Treating Ant Bites
Most ants are harmless to humans, except for fire ants and carpenter ants. Although their mouths are tiny compared to any part of a human, imported red fire ants can bite and sting, and you will know it when they do. They can be very aggressive in protecting their nests and, if they sense a threat, will swarm the intruder. They bite, clamping their jaws to give themselves a stable base, then sting over and over, each one several times.
Stings result in red, swollen bumps that blister on top. They hurt, can itch and remain on the skin up to a week. Although not typically dangerous, some people may be allergic and can have dangerous, even fatal, reactions that occur soon after a sting. Watch for signs such as difficulty swallowing or breathing, nausea and dizziness. If you have any of these reactions, get medical attention right away.
Treat milder reactions by washing the area bitten with a gentle soap and water, then apply a bandage to help keep it clean and prevent infection.
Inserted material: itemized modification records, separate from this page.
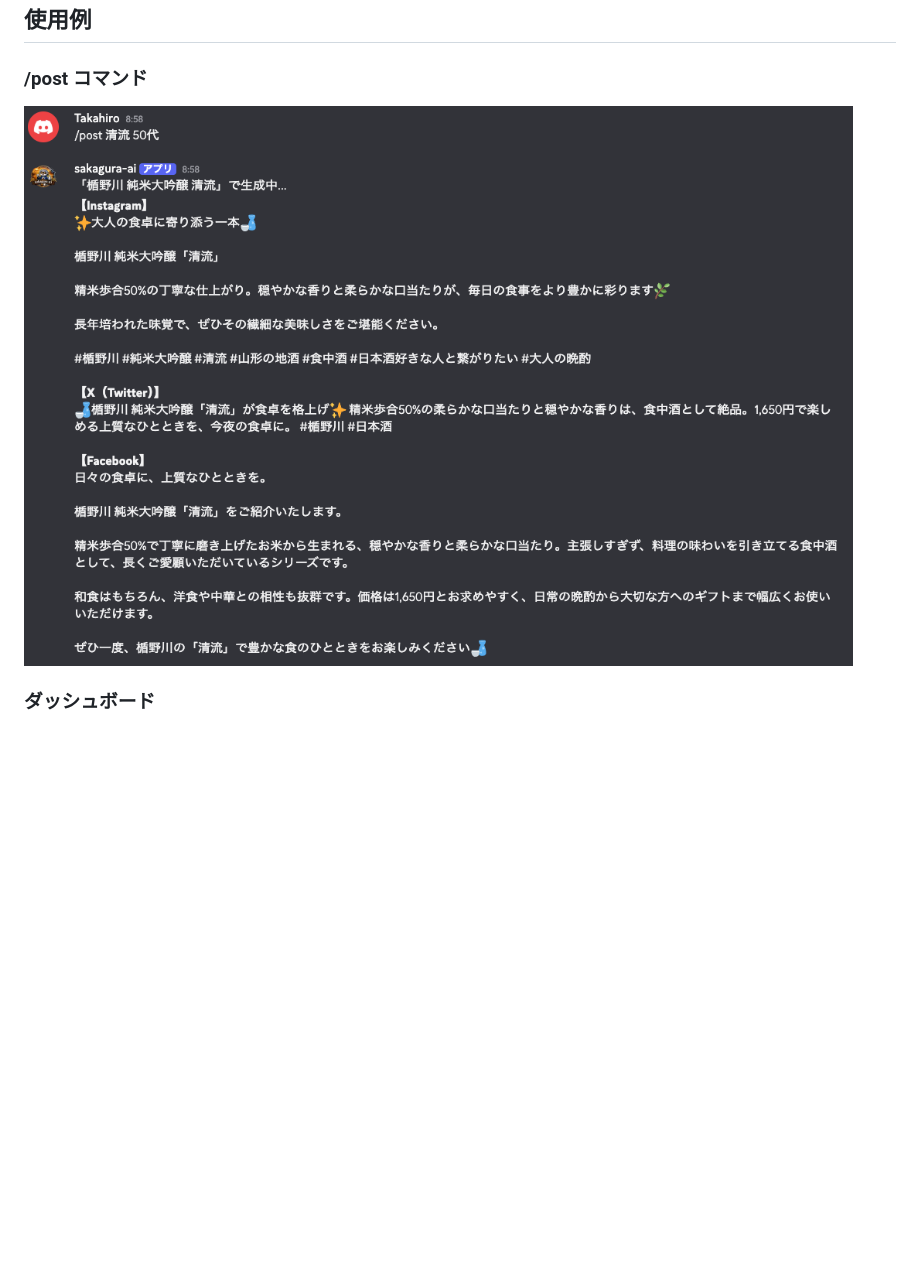
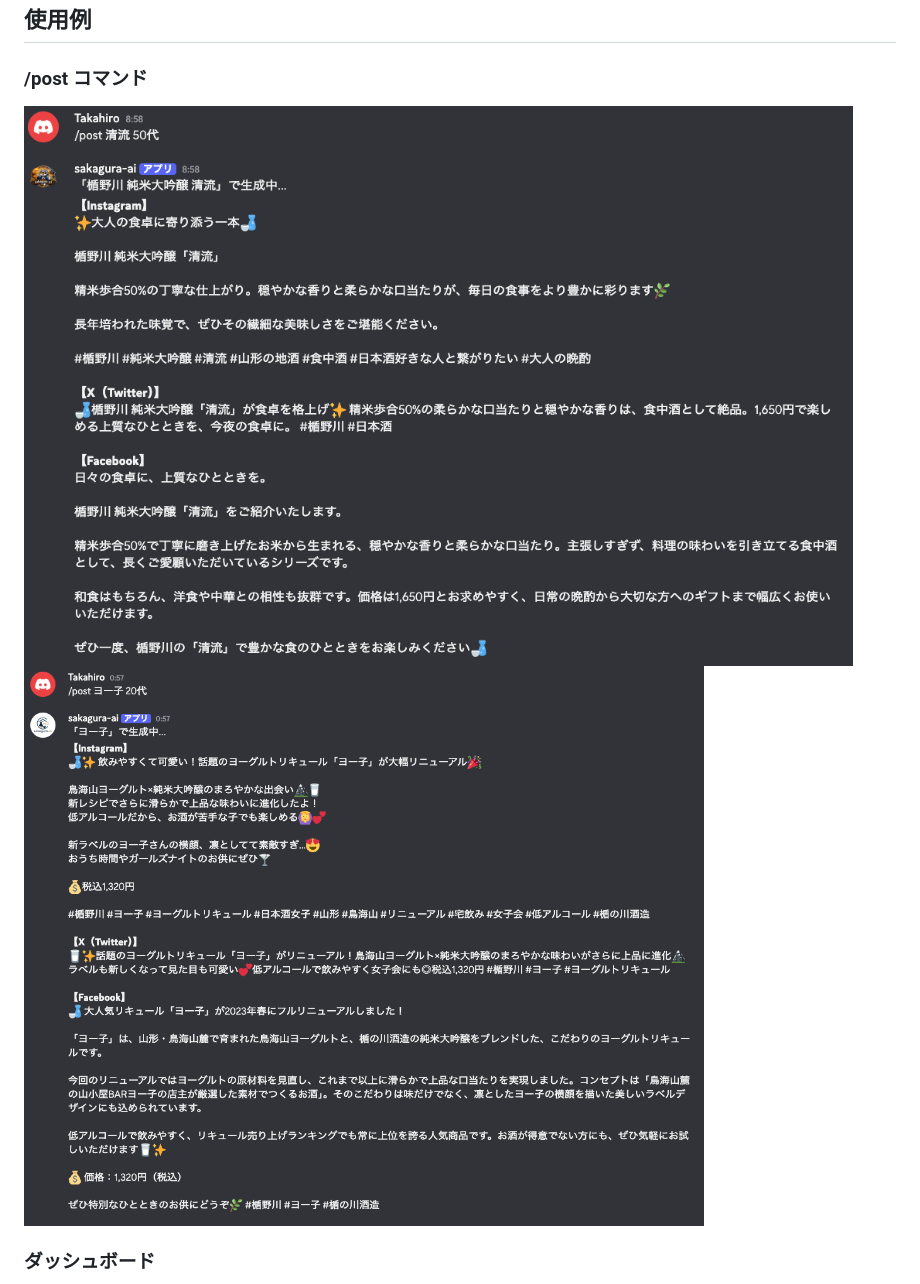
Before and after one commit to Takahiro-JP/sakagura-ai, a Markdown page: README.md, the part around the change. Drawn GitHub-style; pictures changed too: screenshot_yo-ko.png (added); blank space fills up the shorter version.

Commit message:
add yo-ko

```diff
--- a/README.md
+++ b/README.md
@@ -12,7 +12,8 @@
 ## 使用例
 
 ### /post コマンド
-![post](screenshot.png)
+![post1](screenshot.png)
+![post2](screenshot_yo-ko.png)
 
 ### ダッシュボード
 ![dashboard](dashboard_screenshot.png)
```
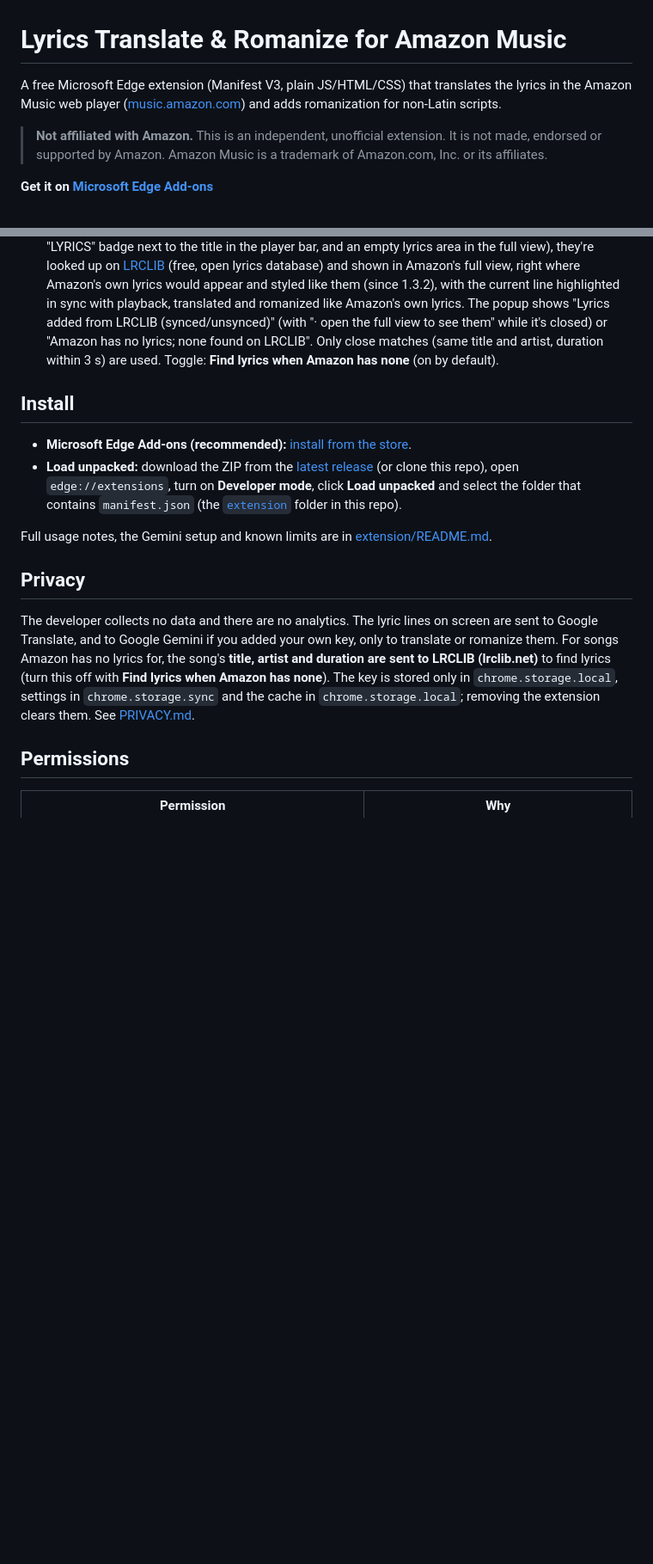
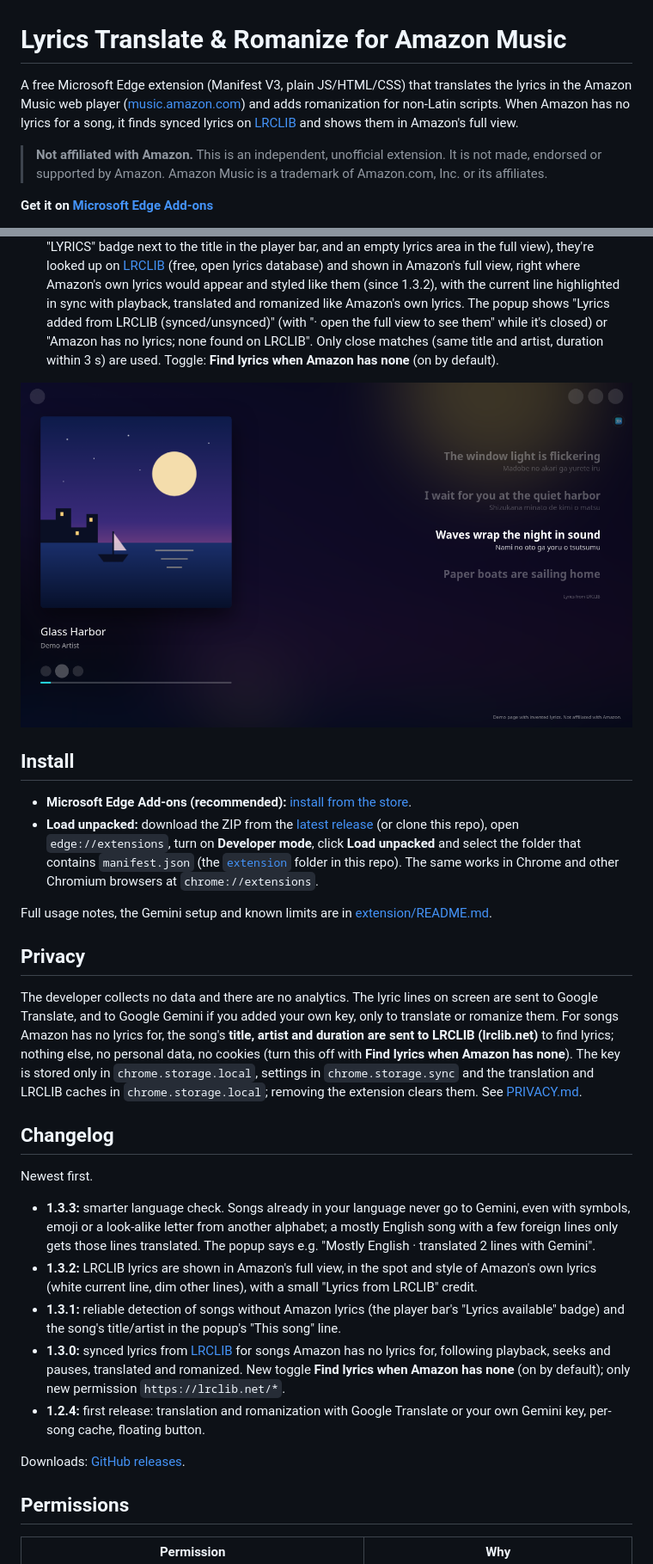
Before and after one commit to NoodlesNom/lyrics-translate-for-amazon-music, a Markdown page: README.md, 2 parts joined by grey strips. Shown at 86% size. Rendered like a GitHub page; pictures changed too: docs/img/6-lrclib-fullview.png (added); blank space fills up the shorter version.

Commit message:
Docs and site for 1.3: LRCLIB lyrics for songs Amazon doesn't have, smarter language check
- Site: 'New in 1.3' pill, feature card and screenshot section for LRCLIB lyrics in the full view (synced highlight),
  'Smarter language check' card, What's new section (1.3.0-1.3.3), refreshed popup screenshot with the new toggle,
  privacy cards incl. LRCLIB, Chrome note for Load unpacked, mobile header/pill fixes.
- New screenshot docs/img/6-lrclib-fullview.png rendered from the local mock with invented lyrics only.
- README: LRCLIB intro and screenshot, Changelog section, Chrome load-unpacked note, privacy wording.
- PRIVACY.md / privacy.html: last updated September 28, 2026; LRCLIB receives only title, artist and duration,
  no personal data, can be switched off; LRCLIB lyrics are translated like Amazon's; table scrolls on mobile.

```diff
--- a/README.md
+++ b/README.md
@@ -1,6 +1,6 @@
 # Lyrics Translate & Romanize for Amazon Music
 
-A free Microsoft Edge extension (Manifest V3, plain JS/HTML/CSS) that translates the lyrics in the Amazon Music web player ([music.amazon.com](https://music.amazon.com)) and adds romanization for non-Latin scripts.
+A free Microsoft Edge extension (Manifest V3, plain JS/HTML/CSS) that translates the lyrics in the Amazon Music web player ([music.amazon.com](https://music.amazon.com)) and adds romanization for non-Latin scripts. When Amazon has no lyrics for a song, it finds synced lyrics on [LRCLIB](https://lrclib.net) and shows them in Amazon's full view.
 
 > **Not affiliated with Amazon.** This is an independent, unofficial extension. It is not made, endorsed or supported by Amazon. Amazon Music is a trademark of Amazon.com, Inc. or its affiliates.
 
@@ -21,16 +21,30 @@ A free Microsoft Edge extension (Manifest V3, plain JS/HTML/CSS) that translates
 - **Skips songs already in your language**, so an English song with English selected never uses your Gemini quota. Since 1.3.3 this also holds when the lyrics contain symbols or a stray look-alike letter (e.g. a Cyrillic "е" typed into an English word), and a mostly English song with a few lines in another script (e.g. a Japanese phrase) only sends those lines to the translator.
 - **Lyrics when Amazon has none (new in 1.3.0):** if Amazon Music has no lyrics for the current song (no "LYRICS" badge next to the title in the player bar, and an empty lyrics area in the full view), they're looked up on [LRCLIB](https://lrclib.net) (free, open lyrics database) and shown in Amazon's full view, right where Amazon's own lyrics would appear and styled like them (since 1.3.2), with the current line highlighted in sync with playback, translated and romanized like Amazon's own lyrics. The popup shows "Lyrics added from LRCLIB (synced/unsynced)" (with "· open the full view to see them" while it's closed) or "Amazon has no lyrics; none found on LRCLIB". Only close matches (same title and artist, duration within 3 s) are used. Toggle: **Find lyrics when Amazon has none** (on by default).
 
+![Synced lyrics from LRCLIB in the full view of a demo page, with invented lines](docs/img/6-lrclib-fullview.png)
+
 ## Install
 
 - **Microsoft Edge Add-ons (recommended):** [install from the store](https://microsoftedge.microsoft.com/addons/detail/lyrics-translate-romanize-for-amazon-music/jjfhmmdjbkcamelimddcogoopaljflff).
-- **Load unpacked:** download the ZIP from the [latest release](https://github.com/NoodlesNom/lyrics-translate-for-amazon-music/releases/latest) (or clone this repo), open `edge://extensions`, turn on **Developer mode**, click **Load unpacked** and select the folder that contains `manifest.json` (the [`extension`](extension) folder in this repo).
+- **Load unpacked:** download the ZIP from the [latest release](https://github.com/NoodlesNom/lyrics-translate-for-amazon-music/releases/latest) (or clone this repo), open `edge://extensions`, turn on **Developer mode**, click **Load unpacked** and select the folder that contains `manifest.json` (the [`extension`](extension) folder in this repo). The same works in Chrome and other Chromium browsers at `chrome://extensions`.
 
 Full usage notes, the Gemini setup and known limits are in [extension/README.md](extension/README.md).
 
 ## Privacy
 
-The developer collects no data and there are no analytics. The lyric lines on screen are sent to Google Translate, and to Google Gemini if you added your own key, only to translate or romanize them. For songs Amazon has no lyrics for, the song's **title, artist and duration are sent to LRCLIB (lrclib.net)** to find lyrics (turn this off with **Find lyrics when Amazon has none**). The key is stored only in `chrome.storage.local`, settings in `chrome.storage.sync` and the cache in `chrome.storage.local`; removing the extension clears them. See [PRIVACY.md](PRIVACY.md).
+The developer collects no data and there are no analytics. The lyric lines on screen are sent to Google Translate, and to Google Gemini if you added your own key, only to translate or romanize them. For songs Amazon has no lyrics for, the song's **title, artist and duration are sent to LRCLIB (lrclib.net)** to find lyrics; nothing else, no personal data, no cookies (turn this off with **Find lyrics when Amazon has none**). The key is stored only in `chrome.storage.local`, settings in `chrome.storage.sync` and the translation and LRCLIB caches in `chrome.storage.local`; removing the extension clears them. See [PRIVACY.md](PRIVACY.md).
+
+## Changelog
+
+Newest first.
+
+- **1.3.3:** smarter language check. Songs already in your language never go to Gemini, even with symbols, emoji or a look-alike letter from another alphabet; a mostly English song with a few foreign lines only gets those lines translated. The popup says e.g. "Mostly English · translated 2 lines with Gemini".
+- **1.3.2:** LRCLIB lyrics are shown in Amazon's full view, in the spot and style of Amazon's own lyrics (white current line, dim other lines), with a small "Lyrics from LRCLIB" credit.
+- **1.3.1:** reliable detection of songs without Amazon lyrics (the player bar's "Lyrics available" badge) and the song's title/artist in the popup's "This song" line.
+- **1.3.0:** synced lyrics from [LRCLIB](https://lrclib.net) for songs Amazon has no lyrics for, following playback, seeks and pauses, translated and romanized. New toggle **Find lyrics when Amazon has none** (on by default); only new permission `https://lrclib.net/*`.
+- **1.2.4:** first release: translation and romanization with Google Translate or your own Gemini key, per-song cache, floating button.
+
+Downloads: [GitHub releases](https://github.com/NoodlesNom/lyrics-translate-for-amazon-music/releases).
 
 ## Permissions
 
```
Also changed, not shown: PRIVACY.md (+4 -4 lines), docs/img/popup.png, 3 other files.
If the bite is painful, try applying ice or a baking-soda paste first. If needed, over-the-counter creams and antihistamines can help reduce itching and pain.
DIY Ant Prevention
One ant does not an infestation make, but when you learn their nature, you understand that where there is one, there may be more on the way. There are several things you can do to prevent ants from moving in, and they all focus on making your home less inviting. Their size means they can enter a house through the tiniest of cracks. To help limit access, you need to do a thorough job of sealing, by caulk or another method, every little hole, crack and crevice you can find. This includes caulking around doors, windows and other points of entry such as where cables run through the walls of your house.
When workers find a good source of food, they lay down a trail of pheromones, or chemicals, to lead others to the food. Humans can’t see the chemicals, but you can see the line of ants following them. Because they are always looking for food, be especially careful to maintain a clean kitchen and keep food sealed tight, especially if you store opened items in the pantry, like cereal and crackers. If you eat in other rooms of the house, clean up afterward and vacuum regularly to remove any stray bits.
If you have pets, you may leave a full bowl of food out all day and night, which is tempting to ants. Consider feeding your pets only once or twice a day and picking up the bowl in between feedings to make it less attractive to pests. If you have outdoor pets, this is a must. Another option is to mix three parts vinegar with one part water and spray it around your pets’ eating area; if you have messy pets, you’ll need to clean up any bits of food when they’re done eating as well.
Another solution is to set bait stations at possible entry points. However, you will need to maintain these stations. Bait may not be a good option if you have pets or small children, who may ingest it.
Outdoor Measures to Take
There are also some outdoor measures for Baton Rouge pest control:
The idea behind these measures is to prevent trapping moisture underground, which attracts pests to breed there.
Time To Contact Professionals
You may be able to kill a good number of ants with sprays and baits. But it’s a temporary fix unless you can locate the colony and destroy it. That includes killing the queen and all her eggs, which she lays several times a year. If they return, they may bring additional pests into your home that are looking to eat them, which only compounds your problem.
Your best option for ant control is to contact a professional company that can track and kill ants and their eggs, even in hard-to-reach areas. Let the experts at Bug Ninja Pest Control develop a plan for year-round ant treatment to rid your home of pests and prevent new infestations.
I really enjoy researching and writing about pests. The more we know about bugs, the easier it becomes to control them.